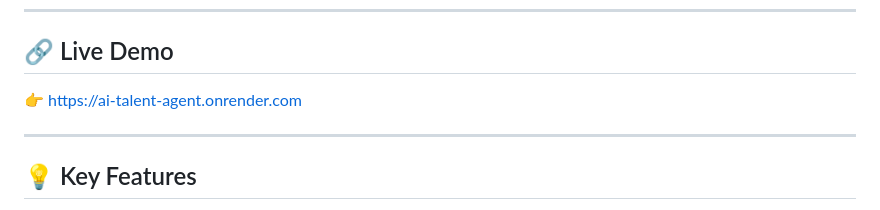
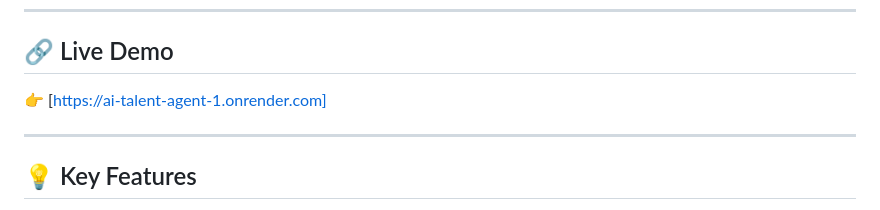
Before and after one commit to Suman-bot8927/AI_Talent_Agent, a Markdown page: README.md, the part around the change. Rendered like a GitHub page.

Commit message:
README.md
Updated README.md to enhance project details and demo links.

```diff
--- a/README.md
+++ b/README.md
@@ -16,7 +16,7 @@ It takes a **Job Description (JD)** as input and:
 
 ## 🔗 Live Demo
 
-👉 https://ai-talent-agent.onrender.com
+👉 [https://ai-talent-agent-1.onrender.com]
 
 ---
 
```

**Task requirements**
Print every entry above again without changing a word, and omit the pictures.

**Completed task**
Before and after one commit to Suman-bot8927/AI_Talent_Agent, a Markdown page: README.md, the part around the change. Rendered like a GitHub page.

Commit message:
README.md
Updated README.md to enhance project details and demo links.

```diff
--- a/README.md
+++ b/README.md
@@ -16,7 +16,7 @@ It takes a **Job Description (JD)** as input and:
 
 ## 🔗 Live Demo
 
-👉 https://ai-talent-agent.onrender.com
+👉 [https://ai-talent-agent-1.onrender.com]
 
 ---
 
```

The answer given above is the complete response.